TYPE 3: is the dancer who feels she can perform and compete with the best of them even if she has only been dancing a fraction of the time of her contemporaries. Time will usually teach this dancer a lesson by shocking her with an experience she is unprepared for. This experience alone can knock her off her feet. It will make her think twice and hopefully get her back on the path of humility. These types of “Ego Crisis” when experienced for long periods of time can strain the enthusiasm of any performer. Make sure you replace the ego with self confidence.


This can create repetitive, boring moves. This is one area that all dancers who have been performing for many years experience one time or another. Remember that this is a dance of how you live your life. You bring in your experiences into your dance and that in itself will keep choreography fresh. Self criticism or comparing oneself to another dancer is not healthy and it creates stagnation in the creative process. Remember that there is only one of you in the Universe and what a true blessing you are. Your creativity is already unique because “You” exist. Also remember that you must dance from your own creativity. Becoming someone else’s carbon copy or imitating another dancer may seem like a compliment but it takes away your own creative process. Dancers need to perform from their own place and image. All performers have their own treasure trove of moves. Just look inside yourself.

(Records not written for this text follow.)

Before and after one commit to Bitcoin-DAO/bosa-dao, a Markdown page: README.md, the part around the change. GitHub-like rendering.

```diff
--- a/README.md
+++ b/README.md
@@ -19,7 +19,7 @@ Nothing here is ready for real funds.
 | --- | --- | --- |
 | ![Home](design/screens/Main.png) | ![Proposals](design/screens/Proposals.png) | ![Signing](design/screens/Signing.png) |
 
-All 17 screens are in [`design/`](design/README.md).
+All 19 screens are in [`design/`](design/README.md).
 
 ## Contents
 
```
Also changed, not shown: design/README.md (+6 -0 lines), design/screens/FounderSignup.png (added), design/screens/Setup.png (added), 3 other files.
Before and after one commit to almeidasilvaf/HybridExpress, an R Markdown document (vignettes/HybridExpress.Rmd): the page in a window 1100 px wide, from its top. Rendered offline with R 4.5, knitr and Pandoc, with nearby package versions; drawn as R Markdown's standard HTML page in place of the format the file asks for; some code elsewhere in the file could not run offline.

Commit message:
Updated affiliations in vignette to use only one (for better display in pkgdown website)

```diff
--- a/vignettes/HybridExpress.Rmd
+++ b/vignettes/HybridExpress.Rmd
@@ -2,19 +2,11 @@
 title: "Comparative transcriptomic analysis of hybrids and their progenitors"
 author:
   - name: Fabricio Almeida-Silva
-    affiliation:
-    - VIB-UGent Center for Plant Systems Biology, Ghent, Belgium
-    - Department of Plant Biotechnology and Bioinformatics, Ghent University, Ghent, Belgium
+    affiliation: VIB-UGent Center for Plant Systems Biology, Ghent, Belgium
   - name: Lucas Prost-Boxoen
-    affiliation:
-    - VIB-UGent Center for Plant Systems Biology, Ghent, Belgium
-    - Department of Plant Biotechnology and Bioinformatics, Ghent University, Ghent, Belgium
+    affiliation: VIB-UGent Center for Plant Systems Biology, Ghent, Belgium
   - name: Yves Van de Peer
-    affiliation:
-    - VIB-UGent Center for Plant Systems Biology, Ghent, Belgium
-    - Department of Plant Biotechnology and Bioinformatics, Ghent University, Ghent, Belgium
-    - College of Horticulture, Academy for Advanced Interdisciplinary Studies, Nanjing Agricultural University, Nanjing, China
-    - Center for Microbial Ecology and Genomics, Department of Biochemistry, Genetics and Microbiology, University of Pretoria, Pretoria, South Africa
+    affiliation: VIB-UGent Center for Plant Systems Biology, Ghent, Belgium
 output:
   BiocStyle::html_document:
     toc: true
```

Time management is something that effects the professional dancer. First is the fact that many performers dance so much that they forget to practice or don’t make time. Moves get sloppy and repetitive and the dancer’s enthusiasm goes down the drain. As a performer we must honor ourselves and our audience by dancing the best show possible. Training and practicing enhances techniques and they keep all of us in shape not only physically but mentally. Another factor is not having time with family or friends. The dance can to take over the life of the dancer. So the dancer has to make decisions based on what kind of family life she wants to preserve. Performing can also become addictive so make sure that the gigs that you agree to are worth it in time and money. Remember, you can always say “no” to a gig.


This definitely does not help in the confidence area. Most people if they are not educated regarding our type of dance, don’t understand what they are watching. And if a performer doesn’t know how to perform in front of different types of audiences, this can be devastating. One way to know what to expect in advance is to find out what kind of venue you may be performing at. It seems simple and rather basic but when dancers perform a lot, certain questions can easily be forgotten. And there are those performances that you know in advance might be questionable. Either way just know that you have to end the performance with confidence knowing you did your best. There are venues where a dancer was incredible and still will get a luke warm response from the audience. Don’t judge yourself by the audiences response. Judge yourself by how you felt inside. Your gut will always tell you the truth.

Remember that second guessing yourself just adds fuel to the fire of self doubt. So here’s a little secret I would like to share with you:All performers have an advantage before they ever get in front of people. This one advantage is the fact that the story they will tell will be one of a kind. This in itself is a miracle. And to remember oneself is a reminder of the miracle that you are and dancing is a way of telling the world about miracles. So when you are feeling the “belly dance burn out” just remember the miracle that you are and the miracles that you need to share.

Many Blessings,